In her concluding remarks, Dr Sandhu discussed terbium-161‒PSMA-617 (161Tb-PSMA), a future radiopharmaceutical under investigation in a trial comparison with 177Lu-PSMA. She explained that 161Tb-PSMA has characteristics similar to 177Lu-PSMA, including similar half-life, energy emission, and pharmacokinetics. However,161Tb-PSMA has emission characteristics that make it preferable for small-volume disease, and its use in preclinical studies has demonstrated reduced tumor growth and reduced cell viability. Clinical trials to investigate 161Tb-PSMA are in the planning phase.
Akhil Abraham Saji, MD is a urology resident at New York Medical College / Westchester Medical Center. His interests include urology education and machine learning applications in urologic care. He is a founding and current member of the EMPIRE Urology New York AUA section team.
- Jones W, Griffiths K, Barata PC, Paller CJ. PSMA theranostics: review of the current status of PSMA-targeted imaging and radioligand therapy. Cancers (Basel). 2020;12(6):1367. Doi: 10.3390/cancers12061367
- Morris MJ, De Bono JS, Chi KN, et al; on behalf of the VISION Investigators. Phase III study of lutetium-177-PSMA-617 in patients with metastatic castration-resistant prostate cancer (VISION). J Clin Oncol. 2021;39(18 suppl): abstract LBA4. doi: 10.1200/JCO.2021.39.15_suppl.LBA4
- Fizazi, K, Herrmann K, Krause BJ, et al. Health-related quality of life (HRQoL), pain and safety outcomes in the phase III VISION study of 177Lu-PSMA-617 in patients with metastatic castration-resistant prostate cancer. Ann Oncol.2021;32(suppl 5):S627-S628. Abstract 576MO. doi: 10.1016/j.annonc.2021.08.1089
- Hofman MS, Emmett L, Sandhu S, et al. [177Lu]Lu-PSMA-617 versus cabazitaxel in patients with metastatic castration-resistant prostate cancer (TheraP): a randomised, open-label, phase 2 trial. Lancet. 2021;397(10276):797-804. doi: 10.1016/S0140-6736(21)00237-3
- Emmett L, Subramaniam S, Joshua AM, et al. ENZA-p trial protocol: a randomized phase II trial using prostate-specific membrane antigen as a therapeutic target and prognostic indicator in men with metastatic castration-resistant prostate cancer treated with enzalutamide (ANZUP 1901). BJU Int. 2021;128(5):642-651. doi: 10.1111/bju.15491

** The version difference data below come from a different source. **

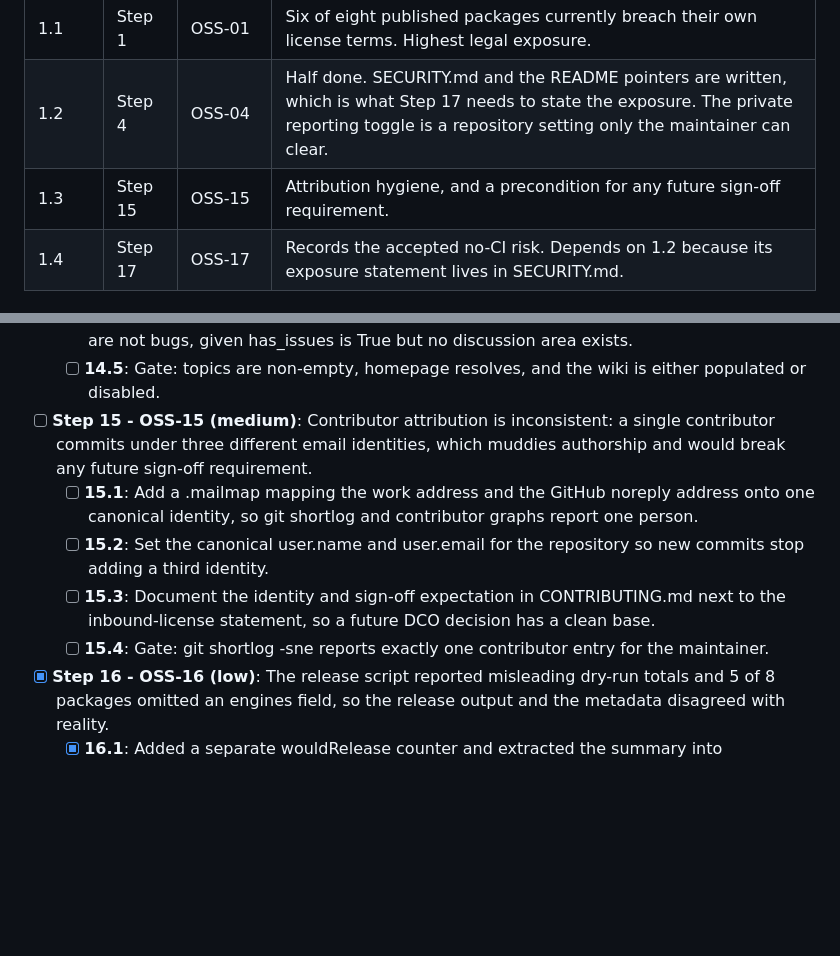
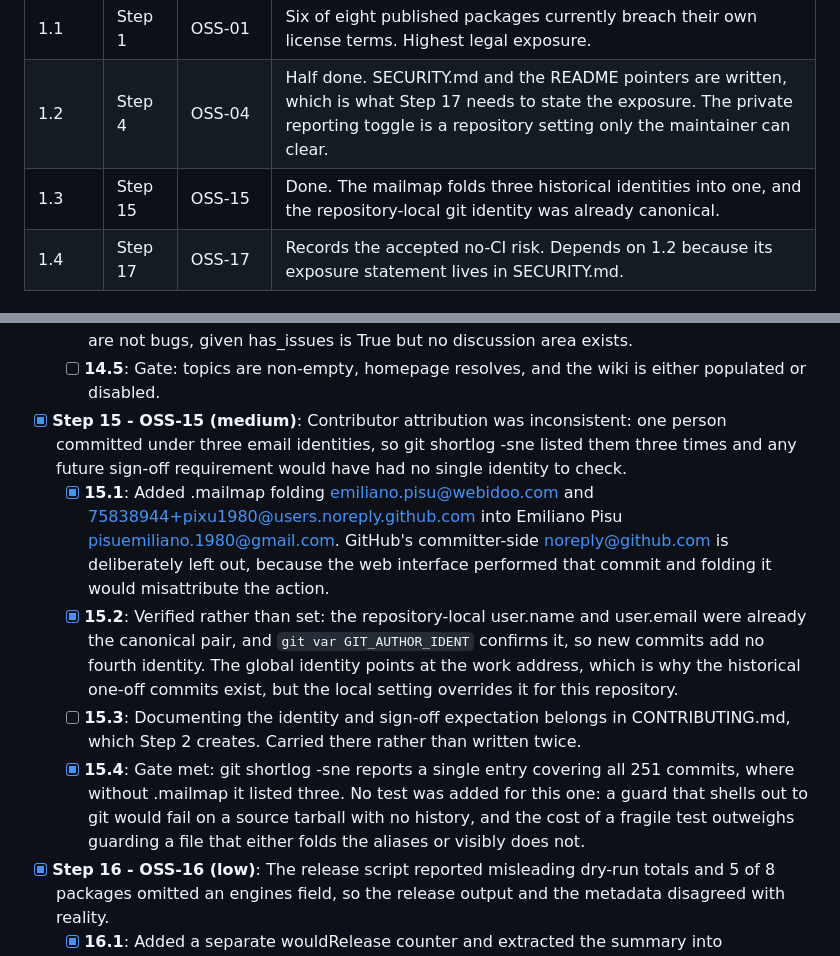
Before and after one commit to pixu1980/pi-coding-agent-extensions, a Markdown page: docs/plans/oss.md, 2 parts joined by grey strips. GitHub-like rendering; blank space fills up the shorter version.

Commit message:
docs(oss): close OSS-15 and carry its documentation half to Step 2
Mark OSS-15 resolved, with the before and after measured: three shortlog
entries become one, and `git var GIT_AUTHOR_IDENT` confirms the repository
already commits under the canonical identity, so 15.2 needed verifying rather
than setting. Note that the global git identity points at the work address,
which is where the one-off commits came from.

Sub-step 15.3 asks for the identity and sign-off expectation to be written in
CONTRIBUTING.md, which Step 2 creates. Carried there instead of writing the same
paragraph in two places.

Record why this finding gets no guard test: a test that shells out to git fails
on a source tarball with no history, and that fragility is not worth guarding a
file whose aliases are either folded or visibly are not.

```diff
--- a/docs/plans/oss.md
+++ b/docs/plans/oss.md
@@ -35,7 +35,7 @@ reporter somewhere private to go.
 | ----- | ---- | ------- | -------------- |
 | 1.1 | Step 1 | OSS-01 | Six of eight published packages currently breach their own license terms. Highest legal exposure. |
 | 1.2 | Step 4 | OSS-04 | Half done. SECURITY.md and the README pointers are written, which is what Step 17 needs to state the exposure. The private reporting toggle is a repository setting only the maintainer can clear. |
-| 1.3 | Step 15 | OSS-15 | Attribution hygiene, and a precondition for any future sign-off requirement. |
+| 1.3 | Step 15 | OSS-15 | Done. The mailmap folds three historical identities into one, and the repository-local git identity was already canonical. |
 | 1.4 | Step 17 | OSS-17 | Records the accepted no-CI risk. Depends on 1.2 because its exposure statement lives in SECURITY.md. |
 
 ### Phase 2 - Contributor entry
@@ -202,11 +202,11 @@ Step 17.2. It is not a gap this plan closes.
   - [ ] **14.3**: Decide the fate of the wiki: populate it with the contribution and governance links, or disable it so it does not look like an abandoned documentation channel.
   - [ ] **14.4**: Evaluate enabling GitHub Discussions as the community venue for questions that are not bugs, given has_issues is True but no discussion area exists.
   - [ ] **14.5**: Gate: topics are non-empty, homepage resolves, and the wiki is either populated or disabled.
-- [ ] **Step 15 - OSS-15 (medium)**: Contributor attribution is inconsistent: a single contributor commits under three different email identities, which muddies authorship and would break any future sign-off requirement.
-  - [ ] **15.1**: Add a .mailmap mapping the work address and the GitHub noreply address onto one canonical identity, so git shortlog and contributor graphs report one person.
-  - [ ] **15.2**: Set the canonical user.name and user.email for the repository so new commits stop adding a third identity.
-  - [ ] **15.3**: Document the identity and sign-off expectation in CONTRIBUTING.md next to the inbound-license statement, so a future DCO decision has a clean base.
-  - [ ] **15.4**: Gate: git shortlog -sne reports exactly one contributor entry for the maintainer.
+- [x] **Step 15 - OSS-15 (medium)**: Contributor attribution was inconsistent: one person committed under three email identities, so git shortlog -sne listed them three times and any future sign-off requirement would have had no single identity to check.
+  - [x] **15.1**: Added .mailmap folding emiliano.pisu@webidoo.com and 75838944+pixu1980@users.noreply.github.com into Emiliano Pisu <pisuemiliano.1980@gmail.com>. GitHub's committer-side <noreply@github.com> is deliberately left out, because the web interface performed that commit and folding it would misattribute the action.
+  - [x] **15.2**: Verified rather than set: the repository-local user.name and user.email were already the canonical pair, and `git var GIT_AUTHOR_IDENT` confirms it, so new commits add no fourth identity. The global identity points at the work address, which is why the historical one-off commits exist, but the local setting overrides it for this repository.
+  - [ ] **15.3**: Documenting the identity and sign-off expectation belongs in CONTRIBUTING.md, which Step 2 creates. Carried there rather than written twice.
+  - [x] **15.4**: Gate met: git shortlog -sne reports a single entry covering all 251 commits, where without .mailmap it listed three. No test was added for this one: a guard that shells out to git would fail on a source tarball with no history, and the cost of a fragile test outweighs guarding a file that either folds the aliases or visibly does not.
 - [x] **Step 16 - OSS-16 (low)**: The release script reported misleading dry-run totals and 5 of 8 packages omitted an engines field, so the release output and the metadata disagreed with reality.
   - [x] **16.1**: Added a separate wouldRelease counter and extracted the summary into releaseSummaryLines in scripts/release-helpers.mjs, which prints the counter that matches the mode. test/release-helpers.test.mjs asserts both branches, so a dry run can no longer claim it released nothing.
   - [x] **16.2**: Gave all eight packages engines.node >=22.19.0. The sub-step proposed copying pi-cursor's >=22.13.0, and measuring that value showed it is wrong: @earendil-works/pi-coding-agent 0.85.1 declares `node: >=22.19.0` for itself and every package here peers on it, so >=22.13.0 admits a runtime pi cannot load into. pi-cursor was corrected along with the five that had no engines at all.
```
Also changed, not shown: docs/reviews/oss.md (+1 -1 lines).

- Chen A. PARP inhibitors: its role in treatment of cancer. Chin J Cancer. 2011;30(7):463-471. doi: 10.5732/cjc.011.10111
- gov website. 177Lu-PSMA-617 Therapy and Olaparib in Patients with Metastatic Castration Resistant Prostate Cancer (LuPARP). NCT identifier: NCT03874884. https://www.clinicaltrials.gov/ct2/show/NCT03874884. Accessed February 24, 2022.
- Kiknavelidze K, Shavdia M, Chikhladze N, et al. NOX66 as Monotherapy, and in Combination with Carboplatin, in Patients With Refractory Solid Tumors: Phase Ia/b Study. Curr Ther Res Clin Exp. 2021;94:100631. Published 2021 Mar 28. doi: 10.1016/j.curtheres.2021.100631